WORK REQUEST. The data below has to be returned exactly, down to the last character.

=== DATASET EXTRACT ===

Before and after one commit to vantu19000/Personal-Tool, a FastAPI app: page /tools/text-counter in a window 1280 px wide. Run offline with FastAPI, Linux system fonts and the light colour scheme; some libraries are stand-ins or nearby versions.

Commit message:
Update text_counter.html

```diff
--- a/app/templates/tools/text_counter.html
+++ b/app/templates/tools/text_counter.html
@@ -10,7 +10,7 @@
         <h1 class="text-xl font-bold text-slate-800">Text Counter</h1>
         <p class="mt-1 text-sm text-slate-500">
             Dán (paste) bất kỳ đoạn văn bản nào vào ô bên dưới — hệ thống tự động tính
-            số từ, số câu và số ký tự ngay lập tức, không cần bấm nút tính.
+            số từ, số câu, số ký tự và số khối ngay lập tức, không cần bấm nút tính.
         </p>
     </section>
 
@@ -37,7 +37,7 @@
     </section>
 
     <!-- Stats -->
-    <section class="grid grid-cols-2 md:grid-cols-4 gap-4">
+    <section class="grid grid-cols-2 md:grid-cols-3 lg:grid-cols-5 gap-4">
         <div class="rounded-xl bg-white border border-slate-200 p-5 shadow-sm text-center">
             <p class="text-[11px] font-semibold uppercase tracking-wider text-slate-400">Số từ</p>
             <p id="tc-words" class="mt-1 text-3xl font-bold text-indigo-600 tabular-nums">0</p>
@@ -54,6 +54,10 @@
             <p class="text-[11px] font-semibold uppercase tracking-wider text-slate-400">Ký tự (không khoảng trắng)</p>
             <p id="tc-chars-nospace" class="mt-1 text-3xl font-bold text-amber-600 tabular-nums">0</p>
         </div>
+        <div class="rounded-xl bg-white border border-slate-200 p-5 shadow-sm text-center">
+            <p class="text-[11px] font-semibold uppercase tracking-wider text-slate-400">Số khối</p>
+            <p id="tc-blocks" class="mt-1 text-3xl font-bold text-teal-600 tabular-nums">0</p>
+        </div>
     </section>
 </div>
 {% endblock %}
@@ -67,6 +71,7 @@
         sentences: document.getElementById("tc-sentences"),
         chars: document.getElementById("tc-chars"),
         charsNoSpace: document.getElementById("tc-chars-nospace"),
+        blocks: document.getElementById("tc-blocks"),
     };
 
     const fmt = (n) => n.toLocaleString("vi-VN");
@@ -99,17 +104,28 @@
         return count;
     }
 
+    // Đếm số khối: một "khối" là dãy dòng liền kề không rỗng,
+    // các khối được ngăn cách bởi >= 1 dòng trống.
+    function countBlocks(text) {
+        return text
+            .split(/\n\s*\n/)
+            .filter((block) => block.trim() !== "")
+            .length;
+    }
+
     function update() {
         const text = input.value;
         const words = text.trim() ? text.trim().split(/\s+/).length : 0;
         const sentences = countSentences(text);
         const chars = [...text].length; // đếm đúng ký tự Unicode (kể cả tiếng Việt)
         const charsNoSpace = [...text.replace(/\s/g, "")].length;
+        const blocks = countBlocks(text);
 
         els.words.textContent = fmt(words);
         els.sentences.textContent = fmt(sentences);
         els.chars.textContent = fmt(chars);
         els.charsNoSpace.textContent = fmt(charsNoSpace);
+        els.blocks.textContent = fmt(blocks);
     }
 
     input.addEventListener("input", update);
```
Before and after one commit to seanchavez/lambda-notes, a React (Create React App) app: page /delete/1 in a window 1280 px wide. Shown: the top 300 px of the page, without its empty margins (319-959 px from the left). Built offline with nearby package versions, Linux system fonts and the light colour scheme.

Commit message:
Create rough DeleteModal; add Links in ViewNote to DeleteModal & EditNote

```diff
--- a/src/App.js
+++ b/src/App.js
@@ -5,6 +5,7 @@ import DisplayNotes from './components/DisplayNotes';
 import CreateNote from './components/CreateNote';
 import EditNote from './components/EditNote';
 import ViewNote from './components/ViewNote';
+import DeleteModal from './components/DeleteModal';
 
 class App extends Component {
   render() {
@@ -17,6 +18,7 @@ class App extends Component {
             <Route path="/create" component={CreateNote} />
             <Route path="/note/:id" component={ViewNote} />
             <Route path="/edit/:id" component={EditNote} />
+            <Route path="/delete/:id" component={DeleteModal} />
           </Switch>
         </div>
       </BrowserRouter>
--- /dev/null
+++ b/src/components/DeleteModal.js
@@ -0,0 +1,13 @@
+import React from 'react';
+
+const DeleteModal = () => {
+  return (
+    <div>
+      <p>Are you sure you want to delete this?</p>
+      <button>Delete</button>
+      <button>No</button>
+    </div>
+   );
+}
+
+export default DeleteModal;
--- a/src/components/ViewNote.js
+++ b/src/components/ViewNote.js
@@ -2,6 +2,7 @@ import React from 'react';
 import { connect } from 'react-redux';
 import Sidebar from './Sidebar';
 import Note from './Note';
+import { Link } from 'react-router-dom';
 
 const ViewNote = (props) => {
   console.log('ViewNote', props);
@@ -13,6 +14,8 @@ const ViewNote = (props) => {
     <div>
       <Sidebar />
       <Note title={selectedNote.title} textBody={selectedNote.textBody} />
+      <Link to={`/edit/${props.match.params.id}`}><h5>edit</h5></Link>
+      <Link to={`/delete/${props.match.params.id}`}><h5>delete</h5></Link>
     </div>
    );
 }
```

===

SOLUTION TO THE PROBLEM.
Before and after one commit to vantu19000/Personal-Tool, a FastAPI app: page /tools/text-counter in a window 1280 px wide. Run offline with FastAPI, Linux system fonts and the light colour scheme; some libraries are stand-ins or nearby versions.

Commit message:
Update text_counter.html

```diff
--- a/app/templates/tools/text_counter.html
+++ b/app/templates/tools/text_counter.html
@@ -10,7 +10,7 @@
         <h1 class="text-xl font-bold text-slate-800">Text Counter</h1>
         <p class="mt-1 text-sm text-slate-500">
             Dán (paste) bất kỳ đoạn văn bản nào vào ô bên dưới — hệ thống tự động tính
-            số từ, số câu và số ký tự ngay lập tức, không cần bấm nút tính.
+            số từ, số câu, số ký tự và số khối ngay lập tức, không cần bấm nút tính.
         </p>
     </section>
 
@@ -37,7 +37,7 @@
     </section>
 
     <!-- Stats -->
-    <section class="grid grid-cols-2 md:grid-cols-4 gap-4">
+    <section class="grid grid-cols-2 md:grid-cols-3 lg:grid-cols-5 gap-4">
         <div class="rounded-xl bg-white border border-slate-200 p-5 shadow-sm text-center">
             <p class="text-[11px] font-semibold uppercase tracking-wider text-slate-400">Số từ</p>
             <p id="tc-words" class="mt-1 text-3xl font-bold text-indigo-600 tabular-nums">0</p>
@@ -54,6 +54,10 @@
             <p class="text-[11px] font-semibold uppercase tracking-wider text-slate-400">Ký tự (không khoảng trắng)</p>
             <p id="tc-chars-nospace" class="mt-1 text-3xl font-bold text-amber-600 tabular-nums">0</p>
         </div>
+        <div class="rounded-xl bg-white border border-slate-200 p-5 shadow-sm text-center">
+            <p class="text-[11px] font-semibold uppercase tracking-wider text-slate-400">Số khối</p>
+            <p id="tc-blocks" class="mt-1 text-3xl font-bold text-teal-600 tabular-nums">0</p>
+        </div>
     </section>
 </div>
 {% endblock %}
@@ -67,6 +71,7 @@
         sentences: document.getElementById("tc-sentences"),
         chars: document.getElementById("tc-chars"),
         charsNoSpace: document.getElementById("tc-chars-nospace"),
+        blocks: document.getElementById("tc-blocks"),
     };
 
     const fmt = (n) => n.toLocaleString("vi-VN");
@@ -99,17 +104,28 @@
         return count;
     }
 
+    // Đếm số khối: một "khối" là dãy dòng liền kề không rỗng,
+    // các khối được ngăn cách bởi >= 1 dòng trống.
+    function countBlocks(text) {
+        return text
+            .split(/\n\s*\n/)
+            .filter((block) => block.trim() !== "")
+            .length;
+    }
+
     function update() {
         const text = input.value;
         const words = text.trim() ? text.trim().split(/\s+/).length : 0;
         const sentences = countSentences(text);
         const chars = [...text].length; // đếm đúng ký tự Unicode (kể cả tiếng Việt)
         const charsNoSpace = [...text.replace(/\s/g, "")].length;
+        const blocks = countBlocks(text);
 
         els.words.textContent = fmt(words);
         els.sentences.textContent = fmt(sentences);
         els.chars.textContent = fmt(chars);
         els.charsNoSpace.textContent = fmt(charsNoSpace);
+        els.blocks.textContent = fmt(blocks);
     }
 
     input.addEventListener("input", update);
```
Before and after one commit to seanchavez/lambda-notes, a React (Create React App) app: page /delete/1 in a window 1280 px wide. Shown: the top 300 px of the page, without its empty margins (319-959 px from the left). Built offline with nearby package versions, Linux system fonts and the light colour scheme.

Commit message:
Create rough DeleteModal; add Links in ViewNote to DeleteModal & EditNote

```diff
--- a/src/App.js
+++ b/src/App.js
@@ -5,6 +5,7 @@ import DisplayNotes from './components/DisplayNotes';
 import CreateNote from './components/CreateNote';
 import EditNote from './components/EditNote';
 import ViewNote from './components/ViewNote';
+import DeleteModal from './components/DeleteModal';
 
 class App extends Component {
   render() {
@@ -17,6 +18,7 @@ class App extends Component {
             <Route path="/create" component={CreateNote} />
             <Route path="/note/:id" component={ViewNote} />
             <Route path="/edit/:id" component={EditNote} />
+            <Route path="/delete/:id" component={DeleteModal} />
           </Switch>
         </div>
       </BrowserRouter>
--- /dev/null
+++ b/src/components/DeleteModal.js
@@ -0,0 +1,13 @@
+import React from 'react';
+
+const DeleteModal = () => {
+  return (
+    <div>
+      <p>Are you sure you want to delete this?</p>
+      <button>Delete</button>
+      <button>No</button>
+    </div>
+   );
+}
+
+export default DeleteModal;
--- a/src/components/ViewNote.js
+++ b/src/components/ViewNote.js
@@ -2,6 +2,7 @@ import React from 'react';
 import { connect } from 'react-redux';
 import Sidebar from './Sidebar';
 import Note from './Note';
+import { Link } from 'react-router-dom';
 
 const ViewNote = (props) => {
   console.log('ViewNote', props);
@@ -13,6 +14,8 @@ const ViewNote = (props) => {
     <div>
       <Sidebar />
       <Note title={selectedNote.title} textBody={selectedNote.textBody} />
+      <Link to={`/edit/${props.match.params.id}`}><h5>edit</h5></Link>
+      <Link to={`/delete/${props.match.params.id}`}><h5>delete</h5></Link>
     </div>
    );
 }
```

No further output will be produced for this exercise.